Here Anindya talks about meeting acid attack survivors on an assignment and how it changed him as a person.
Over to Anindya….
A couple of years back I was assigned to shoot acid-attack victim Chanchal Paswan in Bihar. She was a high school student when four guys poured acid on her when she was asleep with her family on the terrace.
I cried after meeting Chanchal Paswan
I literally cried after meeting her. I was ashamed to represent a society that harbours such heartless men who could do this to a young girl.
We are supposed to be objective in our outlook and treat every assignment as a job. But it was very hard for me not to feel her pain. Or probably I didn’t? I would probably never know what she felt or feels now.
They are about inner strength and beauty
Later I again met her at a seminar attended by several acid attack survivors like her and human rights activists.
This was an inspirational shoot for me. I had interacted with almost all of them for assignments before. So they knew I want to focus on their inner strength and beauty through my lens.
The very definition of womanhood has changed for me
I have a daughter. I couldn’t sleep at night after
meeting Chanchal for the first time. After meeting those survivors I realised what is inner strength and mental power. For me the very definition of womanhood has changed after knowing them. I am grateful to Ritu and Chanchal that they allowed me to pose with them.
It is illegal to stock acid, hope the shopkeepers know that
I refuse to call them victims they are survivors for me. It is important to spread awareness about how
harmful commonly available acid is. Shopkeepers need to be made aware that it is no longer legal to stock these in their stores without a license.
Why can’t we employ an acid-attack survivor?
As for the survivors, one should know that they need to be treated with as much dignity as the next physically fit person. They are sometimes turned away from jobs that require direct client-dealing, as
employers feel it will discourage customers. That needs to change. It is the attackers who should be denied opportunities and be sent away
for reformation, not those who are attacked. Any help has to begin with acceptance.
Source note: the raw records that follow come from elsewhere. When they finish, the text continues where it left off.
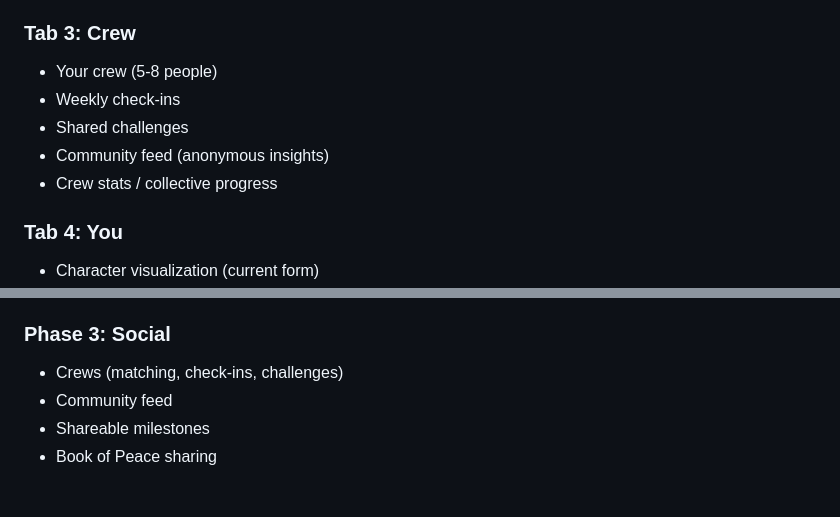
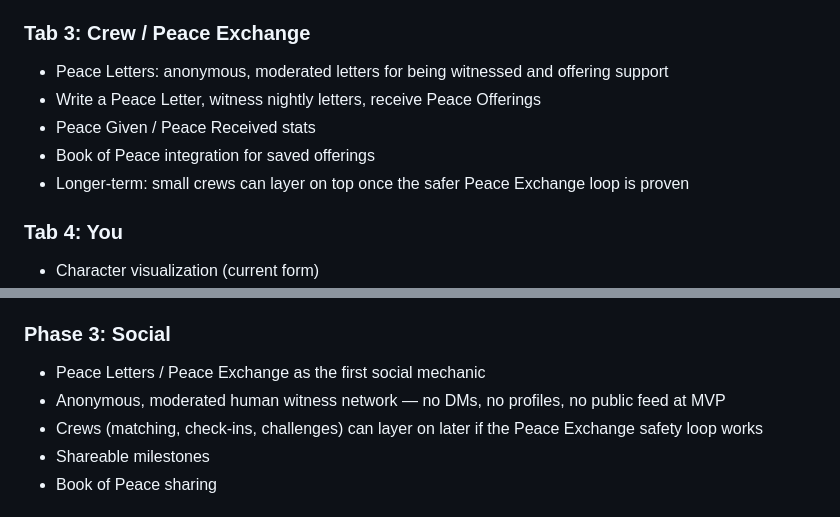
Before and after one commit to GymStreak-Labs/NoEnemies, a Markdown page: docs/plans/product-plan.md, 2 parts joined by grey strips. Drawn GitHub-style.

Commit message:
docs: plan Peace Letters MVP

```diff
--- a/docs/plans/product-plan.md
+++ b/docs/plans/product-plan.md
@@ -107,12 +107,12 @@ Collected wisdom from your journey — insights, breakthroughs, mantras that wor
 - Book of Peace (collected wisdom)
 - Dimension ratings history
 
-### Tab 3: Crew
-- Your crew (5-8 people)
-- Weekly check-ins
-- Shared challenges
-- Community feed (anonymous insights)
-- Crew stats / collective progress
+### Tab 3: Crew / Peace Exchange
+- Peace Letters: anonymous, moderated letters for being witnessed and offering support
+- Write a Peace Letter, witness nightly letters, receive Peace Offerings
+- Peace Given / Peace Received stats
+- Book of Peace integration for saved offerings
+- Longer-term: small crews can layer on top once the safer Peace Exchange loop is proven
 
 ### Tab 4: You
 - Character visualization (current form)
@@ -181,8 +181,9 @@ Card stack format (like Spotify Wrapped but weekly):
 - Character evolution (multiple stages)
 
 ### Phase 3: Social
-- Crews (matching, check-ins, challenges)
-- Community feed
+- Peace Letters / Peace Exchange as the first social mechanic
+- Anonymous, moderated human witness network — no DMs, no profiles, no public feed at MVP
+- Crews (matching, check-ins, challenges) can layer on later if the Peace Exchange safety loop works
 - Shareable milestones
 - Book of Peace sharing
 
```
Also changed, not shown: 1 other file.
It makes me immensely happy to know Rupa has become a dress designer and Ritu is helping her and Chanchal plans to go back to college. This cafe that they have started is a very positive step and I wish them all the success.
Monetary help is important
Surgeries required by acid attack survivors is very expensive and they need stringent post-operative care. Raising funds for their surgeries can be another way of helping them. Right now, there is no
institutional framework to provide acid attack survivors with psychological counseling and monetary help from the state can only go so far. Rs 3 lakhs given by the government is nothing for the treatments they have to go through.